> [Brief]:
Copy out every line of the data exactly.

*** Opening of Input material ***

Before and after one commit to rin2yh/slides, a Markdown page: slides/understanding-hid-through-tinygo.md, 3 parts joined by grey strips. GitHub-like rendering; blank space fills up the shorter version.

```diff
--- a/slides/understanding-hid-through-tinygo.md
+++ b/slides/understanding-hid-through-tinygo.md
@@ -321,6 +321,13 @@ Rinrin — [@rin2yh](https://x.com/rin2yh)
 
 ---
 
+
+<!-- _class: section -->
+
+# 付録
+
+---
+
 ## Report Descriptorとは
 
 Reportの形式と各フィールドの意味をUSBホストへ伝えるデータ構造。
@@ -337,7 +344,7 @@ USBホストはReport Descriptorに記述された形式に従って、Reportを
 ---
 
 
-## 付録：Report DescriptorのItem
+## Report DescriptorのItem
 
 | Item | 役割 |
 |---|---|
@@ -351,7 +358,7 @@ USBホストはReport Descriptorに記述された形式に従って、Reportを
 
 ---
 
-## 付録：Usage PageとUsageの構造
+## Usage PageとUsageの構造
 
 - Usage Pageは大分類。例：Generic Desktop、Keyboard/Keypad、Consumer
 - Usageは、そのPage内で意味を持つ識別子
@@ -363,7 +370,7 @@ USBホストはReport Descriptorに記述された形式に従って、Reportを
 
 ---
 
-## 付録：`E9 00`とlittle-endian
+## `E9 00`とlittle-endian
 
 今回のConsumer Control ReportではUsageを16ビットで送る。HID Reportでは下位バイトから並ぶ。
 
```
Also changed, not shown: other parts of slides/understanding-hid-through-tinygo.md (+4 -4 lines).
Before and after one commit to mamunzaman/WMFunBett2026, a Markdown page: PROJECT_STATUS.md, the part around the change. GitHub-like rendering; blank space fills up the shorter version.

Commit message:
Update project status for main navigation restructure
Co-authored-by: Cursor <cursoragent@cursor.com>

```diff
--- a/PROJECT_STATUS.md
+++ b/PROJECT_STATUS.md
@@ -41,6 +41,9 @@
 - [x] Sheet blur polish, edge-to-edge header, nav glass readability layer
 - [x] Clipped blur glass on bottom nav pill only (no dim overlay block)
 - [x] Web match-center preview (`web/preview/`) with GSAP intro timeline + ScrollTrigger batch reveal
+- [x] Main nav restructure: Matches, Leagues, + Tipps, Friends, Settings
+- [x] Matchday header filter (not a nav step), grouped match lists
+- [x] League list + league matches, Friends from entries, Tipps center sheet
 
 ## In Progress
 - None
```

*** Close of Input material ***

> [Response to this task]:
Before and after one commit to rin2yh/slides, a Markdown page: slides/understanding-hid-through-tinygo.md, 3 parts joined by grey strips. GitHub-like rendering; blank space fills up the shorter version.

```diff
--- a/slides/understanding-hid-through-tinygo.md
+++ b/slides/understanding-hid-through-tinygo.md
@@ -321,6 +321,13 @@ Rinrin — [@rin2yh](https://x.com/rin2yh)
 
 ---
 
+
+<!-- _class: section -->
+
+# 付録
+
+---
+
 ## Report Descriptorとは
 
 Reportの形式と各フィールドの意味をUSBホストへ伝えるデータ構造。
@@ -337,7 +344,7 @@ USBホストはReport Descriptorに記述された形式に従って、Reportを
 ---
 
 
-## 付録：Report DescriptorのItem
+## Report DescriptorのItem
 
 | Item | 役割 |
 |---|---|
@@ -351,7 +358,7 @@ USBホストはReport Descriptorに記述された形式に従って、Reportを
 
 ---
 
-## 付録：Usage PageとUsageの構造
+## Usage PageとUsageの構造
 
 - Usage Pageは大分類。例：Generic Desktop、Keyboard/Keypad、Consumer
 - Usageは、そのPage内で意味を持つ識別子
@@ -363,7 +370,7 @@ USBホストはReport Descriptorに記述された形式に従って、Reportを
 
 ---
 
-## 付録：`E9 00`とlittle-endian
+## `E9 00`とlittle-endian
 
 今回のConsumer Control ReportではUsageを16ビットで送る。HID Reportでは下位バイトから並ぶ。
 
```
Also changed, not shown: other parts of slides/understanding-hid-through-tinygo.md (+4 -4 lines).
Before and after one commit to mamunzaman/WMFunBett2026, a Markdown page: PROJECT_STATUS.md, the part around the change. GitHub-like rendering; blank space fills up the shorter version.

Commit message:
Update project status for main navigation restructure
Co-authored-by: Cursor <cursoragent@cursor.com>

```diff
--- a/PROJECT_STATUS.md
+++ b/PROJECT_STATUS.md
@@ -41,6 +41,9 @@
 - [x] Sheet blur polish, edge-to-edge header, nav glass readability layer
 - [x] Clipped blur glass on bottom nav pill only (no dim overlay block)
 - [x] Web match-center preview (`web/preview/`) with GSAP intro timeline + ScrollTrigger batch reveal
+- [x] Main nav restructure: Matches, Leagues, + Tipps, Friends, Settings
+- [x] Matchday header filter (not a nav step), grouped match lists
+- [x] League list + league matches, Friends from entries, Tipps center sheet
 
 ## In Progress
 - None
```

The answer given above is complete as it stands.